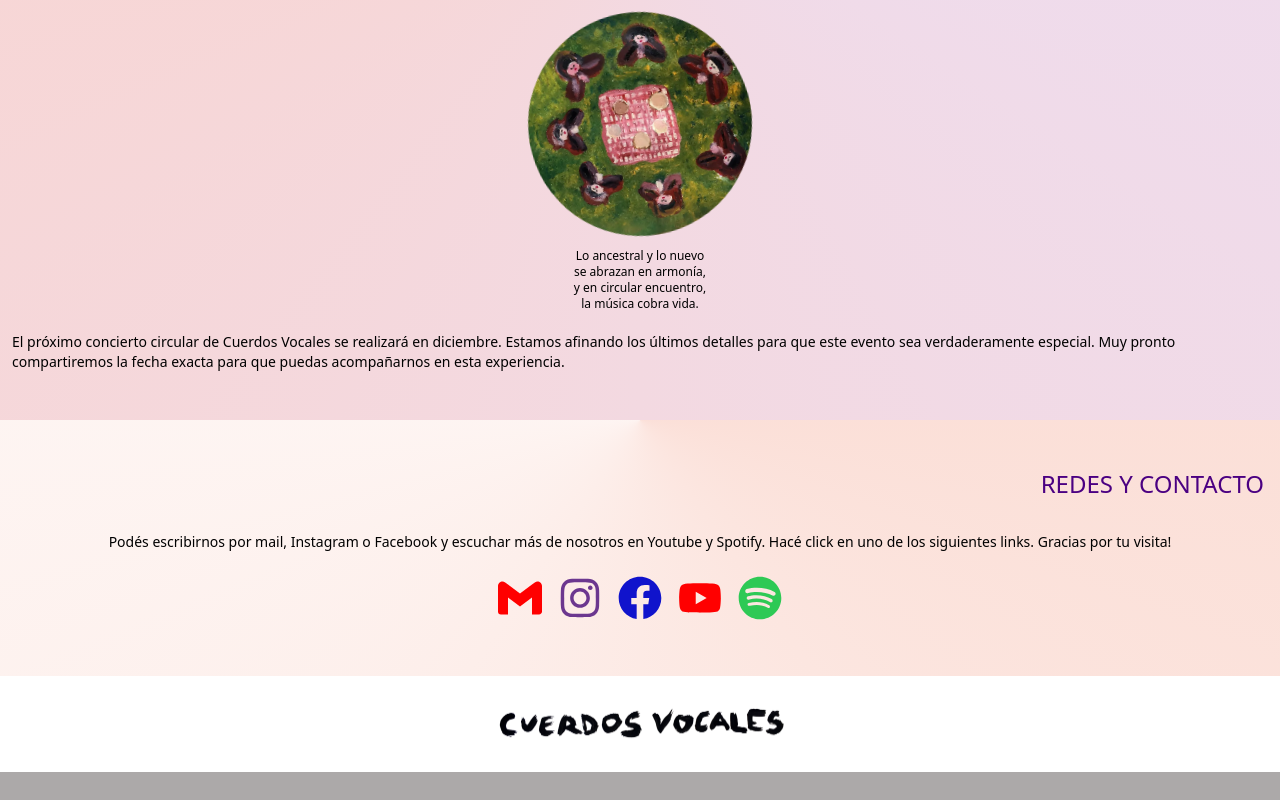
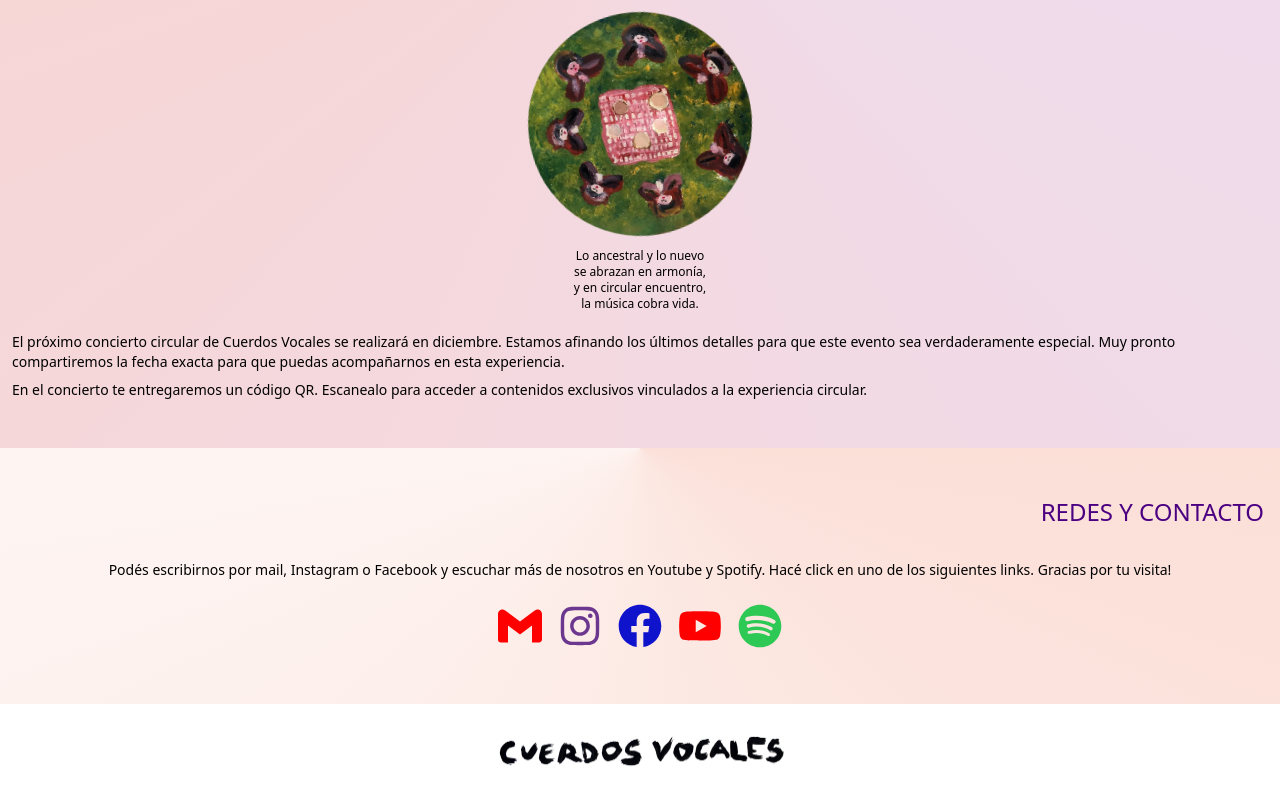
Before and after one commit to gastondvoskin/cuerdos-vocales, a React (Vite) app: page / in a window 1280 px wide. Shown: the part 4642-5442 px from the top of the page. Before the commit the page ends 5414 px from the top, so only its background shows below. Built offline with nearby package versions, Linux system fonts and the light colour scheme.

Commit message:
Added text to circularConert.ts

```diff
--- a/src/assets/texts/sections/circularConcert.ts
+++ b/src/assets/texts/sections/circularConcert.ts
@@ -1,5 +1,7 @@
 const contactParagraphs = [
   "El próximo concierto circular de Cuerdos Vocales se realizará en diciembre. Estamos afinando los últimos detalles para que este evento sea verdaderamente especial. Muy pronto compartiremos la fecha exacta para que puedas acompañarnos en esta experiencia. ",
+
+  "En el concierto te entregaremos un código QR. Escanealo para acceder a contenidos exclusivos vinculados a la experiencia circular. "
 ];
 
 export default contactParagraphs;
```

========================

How to complete this task -
Print the data above in full and exactly as it appears, skipping the pictures.

Answer box -
Before and after one commit to gastondvoskin/cuerdos-vocales, a React (Vite) app: page / in a window 1280 px wide. Shown: the part 4642-5442 px from the top of the page. Before the commit the page ends 5414 px from the top, so only its background shows below. Built offline with nearby package versions, Linux system fonts and the light colour scheme.

Commit message:
Added text to circularConert.ts

```diff
--- a/src/assets/texts/sections/circularConcert.ts
+++ b/src/assets/texts/sections/circularConcert.ts
@@ -1,5 +1,7 @@
 const contactParagraphs = [
   "El próximo concierto circular de Cuerdos Vocales se realizará en diciembre. Estamos afinando los últimos detalles para que este evento sea verdaderamente especial. Muy pronto compartiremos la fecha exacta para que puedas acompañarnos en esta experiencia. ",
+
+  "En el concierto te entregaremos un código QR. Escanealo para acceder a contenidos exclusivos vinculados a la experiencia circular. "
 ];
 
 export default contactParagraphs;
```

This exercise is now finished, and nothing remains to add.